The meeting notice was posted by City Administrator Theresa Coleman as "an emergency closed session with Attorney Marylee Abrams regarding a grievance." The meeting was held at the Spring Grove City Hall.

The Herald raised several issues with the meeting before it was convened, as well as in person at city hall before the council went into closed session. In an email sent to the council and the city's legal staff, it was noted:

After consulting with our attorney, Mark Anfinson of the Minnesota Newspaper Association (and a well-known expert on the Open Meeting Law), we raise the following concerns with this meeting:

1) We challenge the legitimacy of closing the meeting at all. The Open Meeting Law (in section 13D.01, subd. 3), requires that before closing any meeting, the public body must provide the specific grounds permitting the meeting to be closed (in other words, a citation to statute), and must describe the subject to be discussed. At minimum, this means that the name of the person submitting the grievance must be disclosed.

2) If the meeting is being closed for personnel issues, then we need to know the name of the employee, what type of personnel grievance it is, if they were notified of the meeting, and if they waived their right to have the meeting made public.

3) If the meeting is being closed just because an attorney will be present, we need to know what existing (pending) or imminently threatened litigation is being discussed (name of the party). There is not an exception for attorney-client privilege automatically, only under certain circumstances.

4) Lastly, we question the definition of "emergency" in this circumstance.
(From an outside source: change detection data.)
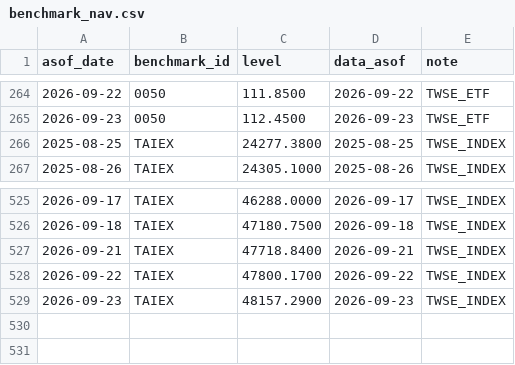
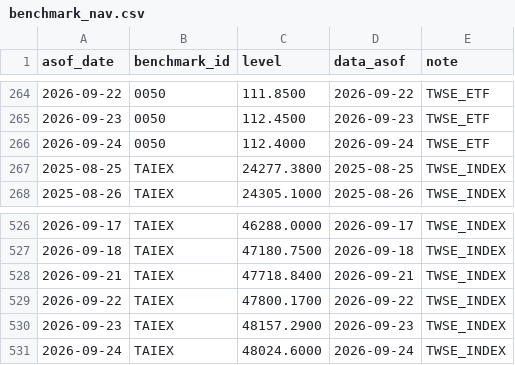
Before and after one commit to wegoliao/performance-accumulation-dashboard, a CSV file: inputs/benchmark_nav.csv, drawn as a sheet; only a part is shown, gaps mark what is left out.

```diff
--- a/inputs/benchmark_nav.csv
+++ b/inputs/benchmark_nav.csv
@@ -265,2 +265,3 @@ asof_date,benchmark_id,level,data_asof,note
 2026-09-23,0050,112.4500,2026-09-23,TWSE_ETF
+2026-09-24,0050,112.4000,2026-09-24,TWSE_ETF
 2025-08-25,TAIEX,24277.3800,2025-08-25,TWSE_INDEX
@@ -529 +530,2 @@ asof_date,benchmark_id,level,data_asof,note
 2026-09-23,TAIEX,48157.2900,2026-09-23,TWSE_INDEX
+2026-09-24,TAIEX,48024.6000,2026-09-24,TWSE_INDEX
```
Also changed, not shown: inputs/price_history.csv, 5 other files.
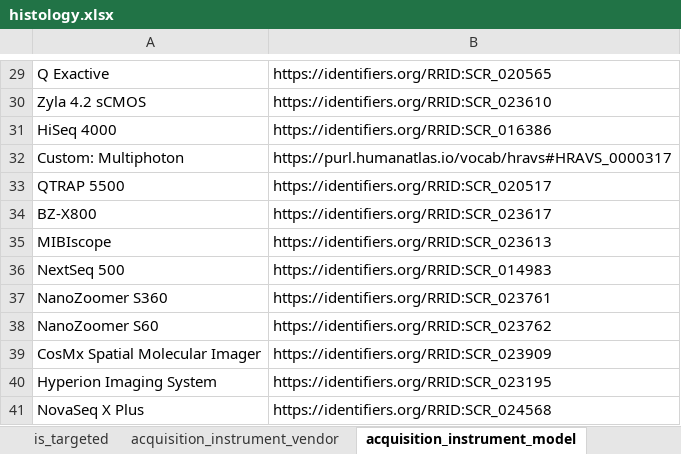
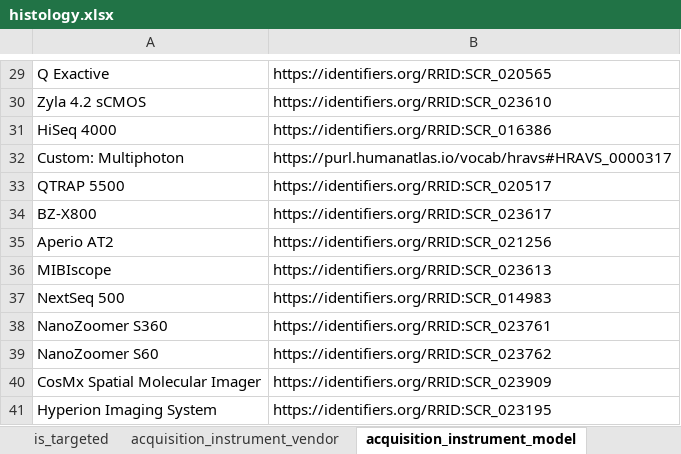
Before and after one commit to hubmapconsortium/dataset-metadata-spreadsheet, an Excel workbook: histology/latest/histology.xlsx, sheet acquisition_instrument_model, drawn as a sheet; only a part is shown, gaps mark what is left out; the shorter side is filled out with more unchanged rows; values as stored, in another font and other column widths than the file's, no borders; the diff names each change by its address in the sheet, - before the commit and + after, or states it on an @@ line.

Commit message:
Added "Aperio AT2" in the acquisition instrument model
Closes #4

```diff
--- a/histology/latest/histology.xlsx (sheet acquisition_instrument_model)
+++ b/histology/latest/histology.xlsx (sheet acquisition_instrument_model)
+row 35: Aperio AT2 | https://identifiers.org/RRID:SCR_021256
```
Also changed, not shown: sheet .metadata, histology/v2.2.0/histology-v2.2.0.xlsx.
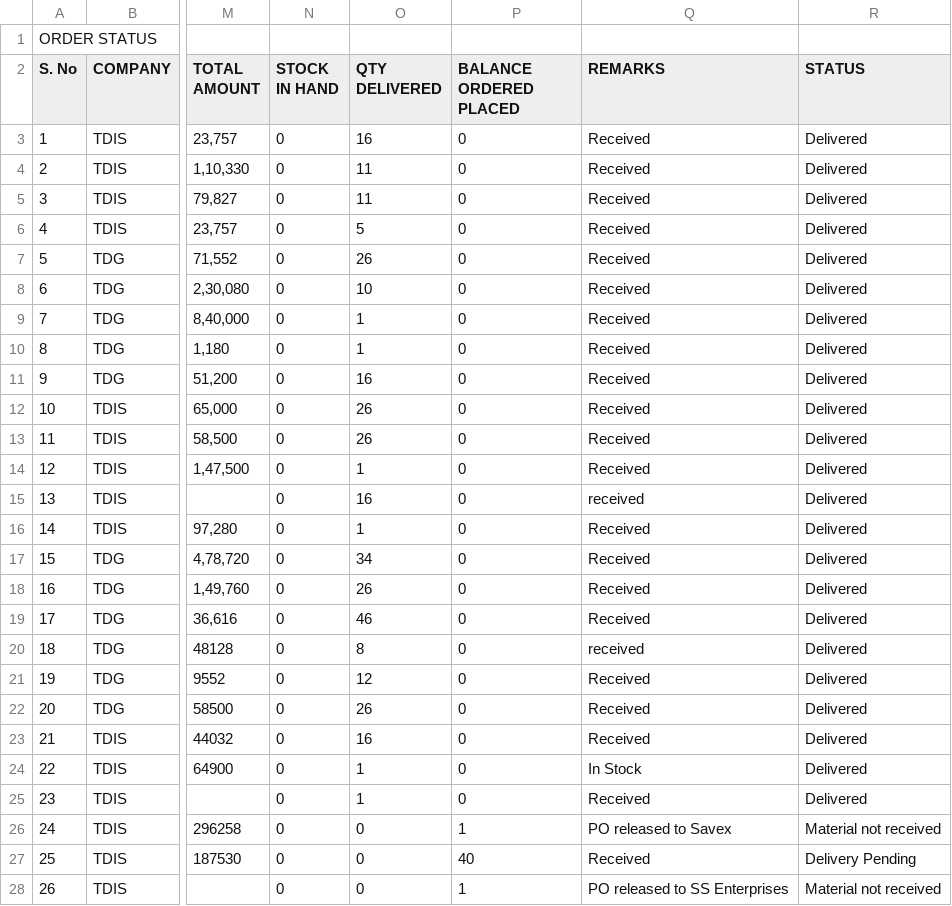
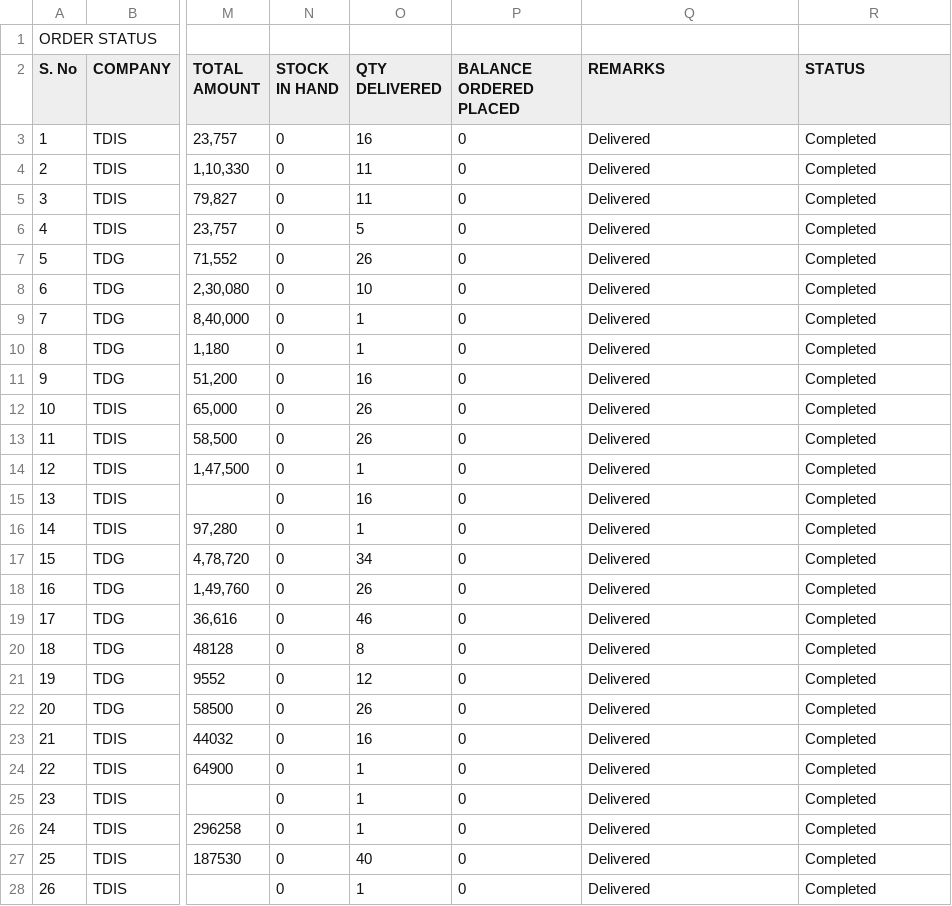
Before and after one commit to SimbhuTwice/TDGIS, a CSV file: TD.csv, drawn as a sheet; only a part is shown, gaps mark what is left out; the diff covers the shown part only; the diff names each change by its address in the sheet, - before the commit and + after, or states it on an @@ line.

Commit message:
Add files via upload

```diff
--- a/TD.csv
+++ b/TD.csv
-Q3:Q14 (REMARKS): Received
+Q3:Q14 (REMARKS): Delivered
-R3:R25 (STATUS): Delivered
+R3:R25 (STATUS): Completed
-Q15 (REMARKS): received
+Q15 (REMARKS): Delivered
-Q16:Q19 (REMARKS): Received
+Q16:Q19 (REMARKS): Delivered
-Q20 (REMARKS): received
+Q20 (REMARKS): Delivered
-Q21:Q23 (REMARKS): Received
+Q21:Q23 (REMARKS): Delivered
-Q24 (REMARKS): In Stock
+Q24 (REMARKS): Delivered
-Q25 (REMARKS): Received
+Q25 (REMARKS): Delivered
-O26 (QTY DELIVERED): 0
+O26 (QTY DELIVERED): 1
-P26 (BALANCE ORDERED PLACED): 1
+P26 (BALANCE ORDERED PLACED): 0
-Q26 (REMARKS): PO released to Savex
+Q26 (REMARKS): Delivered
-R26 (STATUS): Material not received
+R26 (STATUS): Completed
-O27 (QTY DELIVERED): 0
+O27 (QTY DELIVERED): 40
-P27 (BALANCE ORDERED PLACED): 40
+P27 (BALANCE ORDERED PLACED): 0
-Q27 (REMARKS): Received
+Q27 (REMARKS): Delivered
-R27 (STATUS): Delivery Pending
+R27 (STATUS): Completed
-O28 (QTY DELIVERED): 0
+O28 (QTY DELIVERED): 1
-P28 (BALANCE ORDERED PLACED): 1
+P28 (BALANCE ORDERED PLACED): 0
-Q28 (REMARKS): PO released to SS Enterprises
+Q28 (REMARKS): Delivered
-R28 (STATUS): Material not received
+R28 (STATUS): Completed
```
Also changed, not shown: 8 edited cells elsewhere in this file.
It is very skeptical that any employee grievance could be so serious that it has to be handled under the confines of an emergency status.

All members of the council attended the meeting as well as the city's union attorney Abrams. Neither Coleman nor city attorney Joe Hammell were there.

After the meeting, Mayor Saundy Solum released this statement, "A closed meeting of the Spring Grove City Council was held concerning a grievance filed by an employee. The closed meeting was held in conformance with the Minnesota Open Meeting Law."

The council held another closed meeting on Aug. 21, the legitimacy of which the Herald questions. It was noticed as an unidentified "personnel matter."

In a follow-up email back in August, Coleman later added, "A complaint was filed, and the investigation is pending."

The council was scheduled to have a third closed meeting on Oct. 2 to "discuss a personnel matter."

The Herald will be filing a request for an advisory opinion with the Minnesota Department of Administration on the legitimacy of these closed meetings.